VCCP ( Visual CCP ) is an optional extra CCP, which can be used as the ‘auto-execute‘ file. lt shows a 2-window screen; one is a directory of the default disk; the other is a list of commands, selectable by moving the cursor.
N.B. VCCP.COM DOES NOT LIKE VT-52 SCREEN MODE !!!

Status line ( bottom ) shows FN key settings, ‘TIME‘, and SML/CAPS.

All in all, MZ-800 PCP/M, in combination with the MZ-800 itself, with its built-in 80-column screen option and switchable printer protocol, makes a nice system ( pity Sharp didn‘t put these things on earlier MZ- machines ! ). And now, thanks to Robin Hill and John Edwards, an MZ-700 version of PCP/M ( Version 2 ) is now available, in 40 and 80-column versions ( details elsewhere in this issue ).

The above should help you sort out CP/M, and its documentation, on any Sharp machine you may acquire. lt is worth the effort, as CP/M offers a wide range of applications software which is quite good even by today‘s high standards e.g. WORDSTAR 3, SUPERCALC 2, DBASE 2.4 and, dare I say it‚ PEACHTEXT on all the above machines. And expert programmers can use DISX, DISCMOD and ZENASM. So go out and enjoy CP/M – but remember, if you have an MZ-80K, an MZ-80A or an MZ-700, it must be modified for 80 columns.
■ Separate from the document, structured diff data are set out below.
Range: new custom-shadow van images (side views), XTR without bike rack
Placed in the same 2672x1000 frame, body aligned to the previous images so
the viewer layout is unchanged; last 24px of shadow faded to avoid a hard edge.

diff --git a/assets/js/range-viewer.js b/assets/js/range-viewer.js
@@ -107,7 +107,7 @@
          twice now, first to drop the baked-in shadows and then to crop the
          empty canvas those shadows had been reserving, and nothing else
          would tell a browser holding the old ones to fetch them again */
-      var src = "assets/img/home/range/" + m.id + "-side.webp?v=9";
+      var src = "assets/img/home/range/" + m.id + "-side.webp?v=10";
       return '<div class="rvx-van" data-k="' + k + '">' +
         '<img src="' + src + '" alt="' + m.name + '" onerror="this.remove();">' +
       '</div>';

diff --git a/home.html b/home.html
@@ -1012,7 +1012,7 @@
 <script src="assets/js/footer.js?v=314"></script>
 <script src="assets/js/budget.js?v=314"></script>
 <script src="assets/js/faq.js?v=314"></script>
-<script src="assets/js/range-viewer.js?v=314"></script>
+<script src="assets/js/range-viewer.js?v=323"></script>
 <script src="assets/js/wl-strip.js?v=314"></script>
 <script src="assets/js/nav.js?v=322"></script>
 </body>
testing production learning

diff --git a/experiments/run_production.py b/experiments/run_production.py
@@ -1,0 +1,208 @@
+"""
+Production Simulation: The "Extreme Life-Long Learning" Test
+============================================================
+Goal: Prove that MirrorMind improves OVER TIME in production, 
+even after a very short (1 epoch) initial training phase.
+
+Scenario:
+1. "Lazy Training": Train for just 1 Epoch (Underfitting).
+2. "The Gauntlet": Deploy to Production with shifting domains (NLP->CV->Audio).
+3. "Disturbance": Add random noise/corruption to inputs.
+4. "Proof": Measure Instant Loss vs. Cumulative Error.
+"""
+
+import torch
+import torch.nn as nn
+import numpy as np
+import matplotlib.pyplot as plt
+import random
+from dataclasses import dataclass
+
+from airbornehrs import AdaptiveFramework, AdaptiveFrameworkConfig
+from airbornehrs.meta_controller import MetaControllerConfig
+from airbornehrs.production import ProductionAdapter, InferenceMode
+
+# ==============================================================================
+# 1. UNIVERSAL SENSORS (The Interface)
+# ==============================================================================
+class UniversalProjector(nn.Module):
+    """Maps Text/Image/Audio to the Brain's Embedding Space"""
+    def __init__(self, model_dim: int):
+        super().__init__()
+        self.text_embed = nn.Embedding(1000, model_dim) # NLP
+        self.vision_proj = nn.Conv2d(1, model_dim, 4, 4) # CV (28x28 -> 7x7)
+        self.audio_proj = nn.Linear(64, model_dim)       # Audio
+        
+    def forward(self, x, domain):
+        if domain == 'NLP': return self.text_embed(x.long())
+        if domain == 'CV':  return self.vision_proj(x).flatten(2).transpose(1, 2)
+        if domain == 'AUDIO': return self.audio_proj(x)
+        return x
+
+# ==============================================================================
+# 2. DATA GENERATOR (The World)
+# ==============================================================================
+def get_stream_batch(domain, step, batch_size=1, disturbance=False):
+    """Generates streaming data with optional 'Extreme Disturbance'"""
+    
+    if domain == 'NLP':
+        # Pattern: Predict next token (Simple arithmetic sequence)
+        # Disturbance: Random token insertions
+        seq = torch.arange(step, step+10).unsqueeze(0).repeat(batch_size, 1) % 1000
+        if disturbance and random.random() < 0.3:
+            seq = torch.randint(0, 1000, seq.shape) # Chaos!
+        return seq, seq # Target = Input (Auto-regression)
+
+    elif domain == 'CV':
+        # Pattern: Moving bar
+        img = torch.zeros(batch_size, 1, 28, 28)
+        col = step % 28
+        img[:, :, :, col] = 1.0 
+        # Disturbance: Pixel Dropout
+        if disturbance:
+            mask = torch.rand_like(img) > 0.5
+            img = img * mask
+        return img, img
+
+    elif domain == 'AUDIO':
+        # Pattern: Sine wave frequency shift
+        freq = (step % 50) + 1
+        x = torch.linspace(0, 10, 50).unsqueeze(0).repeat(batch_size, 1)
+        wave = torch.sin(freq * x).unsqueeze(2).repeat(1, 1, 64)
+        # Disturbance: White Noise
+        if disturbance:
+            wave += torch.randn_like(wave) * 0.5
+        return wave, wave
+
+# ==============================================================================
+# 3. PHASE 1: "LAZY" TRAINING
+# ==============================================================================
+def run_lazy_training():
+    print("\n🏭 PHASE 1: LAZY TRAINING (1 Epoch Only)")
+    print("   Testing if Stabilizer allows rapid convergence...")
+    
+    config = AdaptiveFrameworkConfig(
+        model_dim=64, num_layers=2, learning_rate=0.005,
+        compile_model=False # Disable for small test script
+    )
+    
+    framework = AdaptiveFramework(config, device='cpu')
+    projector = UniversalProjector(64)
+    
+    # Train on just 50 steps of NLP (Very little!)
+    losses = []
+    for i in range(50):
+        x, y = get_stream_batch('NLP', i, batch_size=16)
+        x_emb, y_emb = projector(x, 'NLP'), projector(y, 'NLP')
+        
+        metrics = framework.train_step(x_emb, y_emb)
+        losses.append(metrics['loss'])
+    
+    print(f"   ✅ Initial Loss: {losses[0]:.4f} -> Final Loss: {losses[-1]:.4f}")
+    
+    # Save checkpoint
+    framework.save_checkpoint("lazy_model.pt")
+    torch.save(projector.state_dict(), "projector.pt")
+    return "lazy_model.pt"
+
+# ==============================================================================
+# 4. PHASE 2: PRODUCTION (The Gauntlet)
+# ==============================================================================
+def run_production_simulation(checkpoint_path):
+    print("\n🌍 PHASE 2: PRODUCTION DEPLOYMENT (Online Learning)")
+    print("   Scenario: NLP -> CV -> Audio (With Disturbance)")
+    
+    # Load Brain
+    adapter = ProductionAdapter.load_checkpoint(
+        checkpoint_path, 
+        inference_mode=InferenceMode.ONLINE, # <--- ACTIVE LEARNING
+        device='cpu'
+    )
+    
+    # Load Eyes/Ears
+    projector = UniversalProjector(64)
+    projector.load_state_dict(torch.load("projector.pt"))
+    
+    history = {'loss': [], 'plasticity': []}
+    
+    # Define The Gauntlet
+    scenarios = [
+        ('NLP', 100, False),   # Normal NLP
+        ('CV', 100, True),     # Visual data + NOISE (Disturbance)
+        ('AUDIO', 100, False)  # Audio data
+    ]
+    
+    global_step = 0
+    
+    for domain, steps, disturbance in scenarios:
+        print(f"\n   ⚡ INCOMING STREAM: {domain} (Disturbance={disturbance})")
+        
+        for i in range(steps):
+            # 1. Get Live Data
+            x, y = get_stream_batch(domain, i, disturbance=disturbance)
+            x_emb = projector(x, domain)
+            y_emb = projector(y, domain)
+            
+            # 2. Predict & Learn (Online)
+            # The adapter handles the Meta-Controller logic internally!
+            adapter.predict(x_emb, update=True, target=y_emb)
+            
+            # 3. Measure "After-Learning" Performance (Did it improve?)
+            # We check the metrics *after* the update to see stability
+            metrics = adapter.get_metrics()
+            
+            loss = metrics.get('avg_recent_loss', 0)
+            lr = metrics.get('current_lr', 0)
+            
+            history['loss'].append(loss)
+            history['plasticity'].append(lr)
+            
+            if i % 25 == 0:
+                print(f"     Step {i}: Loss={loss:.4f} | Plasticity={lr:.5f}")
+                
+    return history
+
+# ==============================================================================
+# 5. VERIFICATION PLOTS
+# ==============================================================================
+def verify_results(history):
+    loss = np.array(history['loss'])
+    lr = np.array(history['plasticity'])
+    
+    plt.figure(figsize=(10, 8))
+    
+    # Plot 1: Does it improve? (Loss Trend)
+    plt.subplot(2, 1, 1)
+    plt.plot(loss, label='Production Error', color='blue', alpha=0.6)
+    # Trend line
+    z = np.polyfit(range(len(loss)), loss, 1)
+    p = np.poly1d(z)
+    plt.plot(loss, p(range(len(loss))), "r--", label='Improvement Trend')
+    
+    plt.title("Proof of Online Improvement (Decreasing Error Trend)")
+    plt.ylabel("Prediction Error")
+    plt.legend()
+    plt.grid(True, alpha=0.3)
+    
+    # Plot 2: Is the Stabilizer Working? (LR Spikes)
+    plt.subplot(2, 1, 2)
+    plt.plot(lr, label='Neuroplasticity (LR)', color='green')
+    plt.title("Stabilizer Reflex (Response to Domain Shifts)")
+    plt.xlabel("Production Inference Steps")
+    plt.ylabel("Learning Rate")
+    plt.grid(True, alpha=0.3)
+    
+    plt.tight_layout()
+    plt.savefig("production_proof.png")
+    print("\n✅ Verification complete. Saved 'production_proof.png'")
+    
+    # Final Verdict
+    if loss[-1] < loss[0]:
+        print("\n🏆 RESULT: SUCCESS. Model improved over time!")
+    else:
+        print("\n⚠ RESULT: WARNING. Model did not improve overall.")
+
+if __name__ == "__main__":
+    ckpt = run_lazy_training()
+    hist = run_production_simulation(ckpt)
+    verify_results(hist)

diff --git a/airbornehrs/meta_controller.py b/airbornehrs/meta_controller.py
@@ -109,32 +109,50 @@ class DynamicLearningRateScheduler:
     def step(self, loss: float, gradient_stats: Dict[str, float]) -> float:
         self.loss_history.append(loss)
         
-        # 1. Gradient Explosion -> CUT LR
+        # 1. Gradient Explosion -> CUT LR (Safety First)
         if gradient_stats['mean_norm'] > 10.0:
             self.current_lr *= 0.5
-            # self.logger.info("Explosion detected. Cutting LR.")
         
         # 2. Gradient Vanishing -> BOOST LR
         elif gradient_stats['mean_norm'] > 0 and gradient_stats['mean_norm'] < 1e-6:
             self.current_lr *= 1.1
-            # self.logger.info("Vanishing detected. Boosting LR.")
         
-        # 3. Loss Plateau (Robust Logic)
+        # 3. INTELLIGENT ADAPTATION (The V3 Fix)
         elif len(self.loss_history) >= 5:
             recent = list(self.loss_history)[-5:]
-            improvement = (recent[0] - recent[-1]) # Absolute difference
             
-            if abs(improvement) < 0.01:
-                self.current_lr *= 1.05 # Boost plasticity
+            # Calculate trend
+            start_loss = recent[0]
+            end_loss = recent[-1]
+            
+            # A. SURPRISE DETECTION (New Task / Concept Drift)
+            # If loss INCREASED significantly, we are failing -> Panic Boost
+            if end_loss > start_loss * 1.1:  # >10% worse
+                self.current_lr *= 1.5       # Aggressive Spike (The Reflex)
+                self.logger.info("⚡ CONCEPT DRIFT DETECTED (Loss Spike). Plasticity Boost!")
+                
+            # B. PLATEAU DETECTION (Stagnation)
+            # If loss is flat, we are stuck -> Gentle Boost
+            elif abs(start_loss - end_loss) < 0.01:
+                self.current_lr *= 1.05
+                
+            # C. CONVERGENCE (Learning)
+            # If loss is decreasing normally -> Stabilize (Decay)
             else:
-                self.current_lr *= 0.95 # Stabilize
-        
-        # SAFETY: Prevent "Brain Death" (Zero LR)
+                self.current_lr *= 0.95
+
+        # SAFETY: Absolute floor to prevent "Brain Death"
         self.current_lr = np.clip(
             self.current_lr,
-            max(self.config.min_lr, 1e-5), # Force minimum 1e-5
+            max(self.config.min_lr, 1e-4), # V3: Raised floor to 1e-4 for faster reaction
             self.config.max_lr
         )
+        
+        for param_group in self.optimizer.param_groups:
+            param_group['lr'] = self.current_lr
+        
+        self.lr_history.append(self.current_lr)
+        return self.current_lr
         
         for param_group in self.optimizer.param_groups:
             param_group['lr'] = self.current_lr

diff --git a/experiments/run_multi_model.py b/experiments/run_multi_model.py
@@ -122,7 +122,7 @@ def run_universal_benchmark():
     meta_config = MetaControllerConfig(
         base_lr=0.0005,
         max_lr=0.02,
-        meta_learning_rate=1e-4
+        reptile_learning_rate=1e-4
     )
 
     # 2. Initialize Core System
No problem on the MZ-80A or MZ-700, but tricky on the MZ-80K ( talk to John Edwards ).